It’s been interesting watching the hens in the pumpkin patch. I bring in two at a time. They kick up dirt and eat worms and bugs and leaves. I sit in a chair and enjoy their company. When the two chickens who join me in “hen heaven” are best friends, like Eleanor and Edwina, their interactions are different than if it was, let’s say, Marge and Edwina. Friends in the garden stay close by each other, frequently brushing past each other, feathers touching. One watches what the other is eating, but rarely tries to steal it. There is little competition, but lots of guttural, cheerful clucking between them. On the other hand, put in two hens who are not best friends and they eye each other greedily and snatch morsels out from under the other. They will wander several feet away from the other. They cluck a bit louder and without quite as much chuckle. The two not-best-friends hens are still happy out there in the pumpkin patch, but it is clear that being with a friend is even better.

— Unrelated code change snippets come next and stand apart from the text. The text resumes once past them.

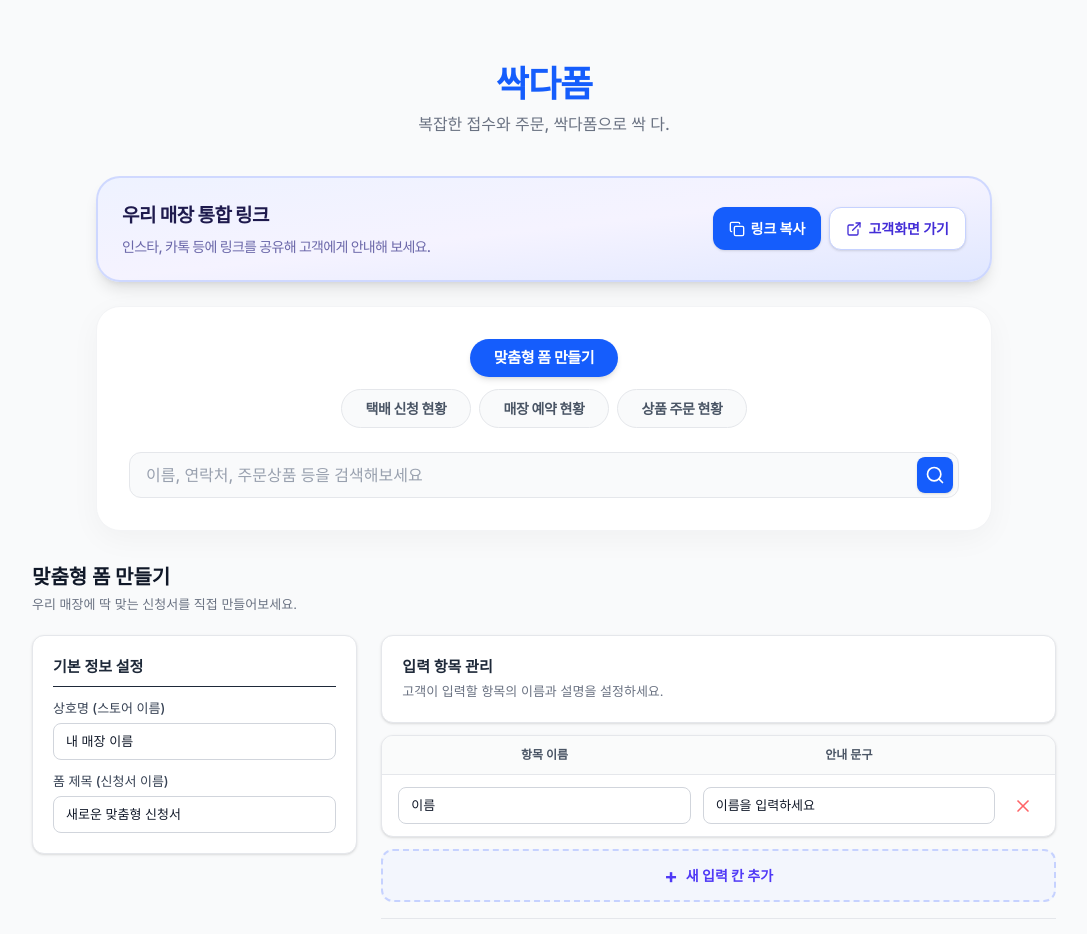
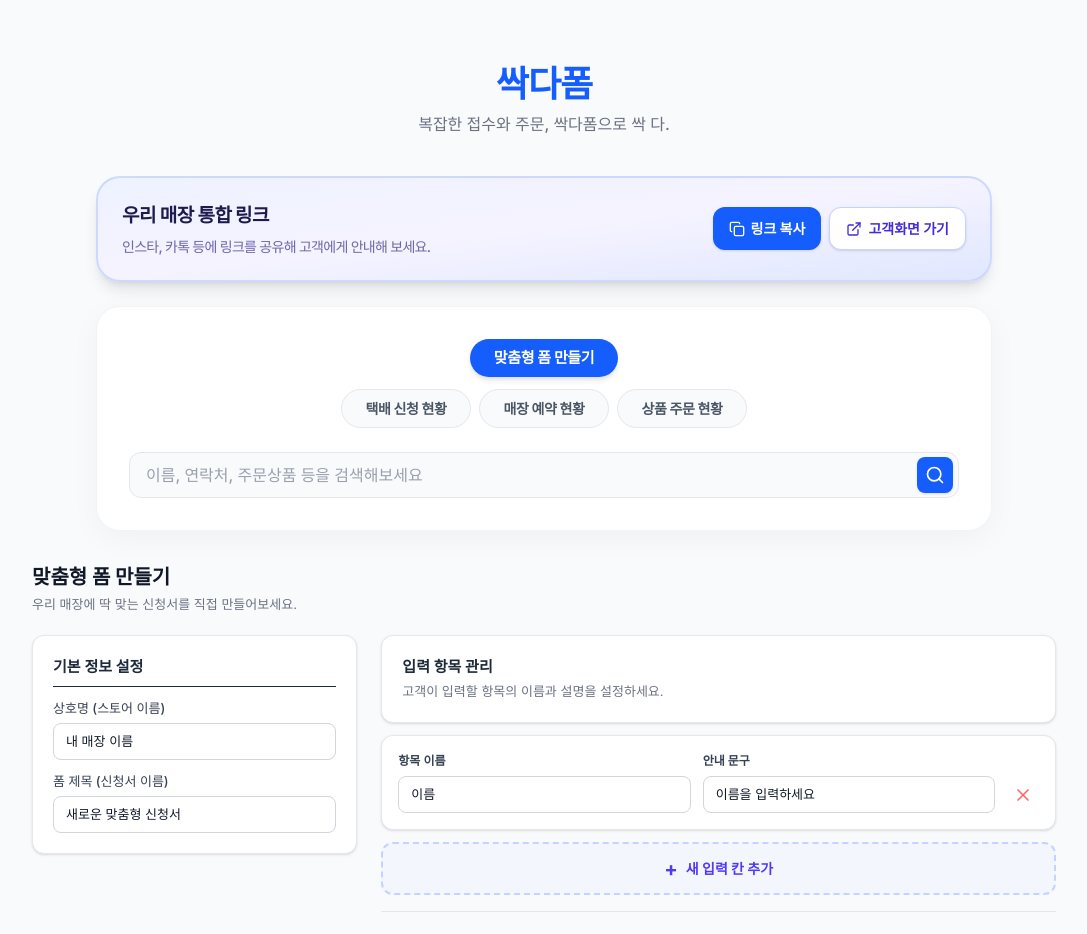
Before and after one commit to hannune-s/ssakdaform, a Next.js app: page / in a window 1280 px wide. Shown: the top 934 px of the page, without its empty margins (96-1183 px from the left). Built offline with nearby package versions, Linux system fonts and the light colour scheme; no server answers.

Commit message:
style: 맞춤폼 설정 화면에서 항목 이름 및 안내 문구를 상단 공통 테이블 헤더가 아닌 개별 폼 상단에 왼쪽 정렬(label)로 표시하도록 레이아웃 수정

```diff
--- a/src/app/form-builder/page.tsx
+++ b/src/app/form-builder/page.tsx
@@ -181,34 +181,36 @@ export default function FormBuilder() {
             </div>
           ) : (
             <div className="bg-white rounded-xl border border-gray-200 shadow-sm overflow-hidden mb-3">
-              <div className="flex items-center gap-1.5 sm:gap-3 bg-gray-50/80 px-2 sm:px-4 py-2.5 border-b border-gray-200">
-                <div className="flex-1 text-[11px] sm:text-[12px] font-semibold text-gray-600 text-center">항목 이름</div>
-                <div className="flex-1 text-[11px] sm:text-[12px] font-semibold text-gray-600 text-center">안내 문구</div>
-                <div className="w-6 sm:w-8 shrink-0"></div>
-              </div>
+
               <div className="divide-y divide-gray-100">
                 {fields.map((field) => (
-                  <div key={field.id} className="flex items-center gap-1.5 sm:gap-3 px-2 sm:px-4 py-2.5 sm:py-3 group hover:bg-gray-50/50 transition-colors">
+                  <div key={field.id} className="flex items-end gap-2 sm:gap-3 px-3 sm:px-4 py-3 sm:py-4 group hover:bg-gray-50/50 transition-colors">
+                    <div className="flex-1 min-w-0">
+                      <label className="block text-[12px] font-semibold text-gray-700 mb-1.5 text-left">항목 이름</label>
                       <input
                         type="text"
                         value={field.label}
                         onChange={(e) => updateField(field.id, 'label', e.target.value)}
                         placeholder="예: 연락처"
-                      className="flex-1 min-w-0 px-2 sm:px-3 py-1.5 sm:py-2 border border-gray-300 rounded-lg focus:ring-2 focus:ring-green-500 outline-none text-[12px] sm:text-[13px] bg-white transition-shadow"
+                        className="w-full px-3 py-2 border border-gray-300 rounded-lg focus:ring-2 focus:ring-green-500 outline-none text-[13px] bg-white transition-shadow"
                       />
+                    </div>
+                    <div className="flex-1 min-w-0">
+                      <label className="block text-[12px] font-semibold text-gray-700 mb-1.5 text-left">안내 문구</label>
                       <input
                         type="text"
                         value={field.placeholder}
                         onChange={(e) => updateField(field.id, 'placeholder', e.target.value)}
                         placeholder="희미하게 보일 문구"
-                      className="flex-1 min-w-0 px-2 sm:px-3 py-1.5 sm:py-2 border border-gray-300 rounded-lg focus:ring-2 focus:ring-green-500 outline-none text-[12px] sm:text-[13px] bg-white transition-shadow"
+                        className="w-full px-3 py-2 border border-gray-300 rounded-lg focus:ring-2 focus:ring-green-500 outline-none text-[13px] bg-white transition-shadow"
                       />
+                    </div>
                     <button
                       onClick={() => removeField(field.id)}
-                      className="w-6 h-6 sm:w-8 sm:h-8 shrink-0 flex items-center justify-center text-red-400 hover:text-red-600 hover:bg-red-50 rounded-lg transition-colors"
+                      className="w-8 h-8 shrink-0 flex items-center justify-center text-red-400 hover:text-red-600 hover:bg-red-50 rounded-lg transition-colors mb-0.5"
                       title="삭제"
                     >
-                      <X className="w-4 h-4 sm:w-5 sm:h-5" />
+                      <X className="w-5 h-5" />
                     </button>
                   </div>
                 ))}
```
Lines whose indentation alone changed are shown as unchanged.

Egg Shells

Late in the afternoon I take a couple of chickens for an outing in the pumpkin patch. It’s a fenced 30 foot diameter area of pumpkin vines, sunflowers and weeds, loose dirt, bugs and wiggling worms. Chicken Heaven. I have two chairs in the middle of it. Yesterday, my 12-year old son and I sat and talked and watched Tweedledum, Snowball and Twinkydink scratch, dust bathe and chatter.

All was pleasant, but then Twinkydink huffed up, walked in circles and looked distressed. Was she ill? No, she needed to lay an egg. Which she did, while walking about. It dropped two inches and broke. Twinkydink then stepped on it, smashed it some more and picked up the shell. The other hens came running to eat the yolk. Twinkydink took the prized shell away from the others and ate it.

Now, you don’t want hens to get to like the taste of eggs. They’ll break their own eggs if they know that they can. So that had me worried. Even worse, the shell was thin and flexible like a balloon, which is a textbook case of calcium deficiency. I bought ground oyster shells at the feed store today. I’ve read that old hens need more calcium, and since some of our girls are pushing three years, it’s probably time for a supplement. The oyster shells should take care of the thin shell problem. I’m hoping that the hens haven’t yet developed the bad habit of egg eating. I’ve been watching the hencam to see.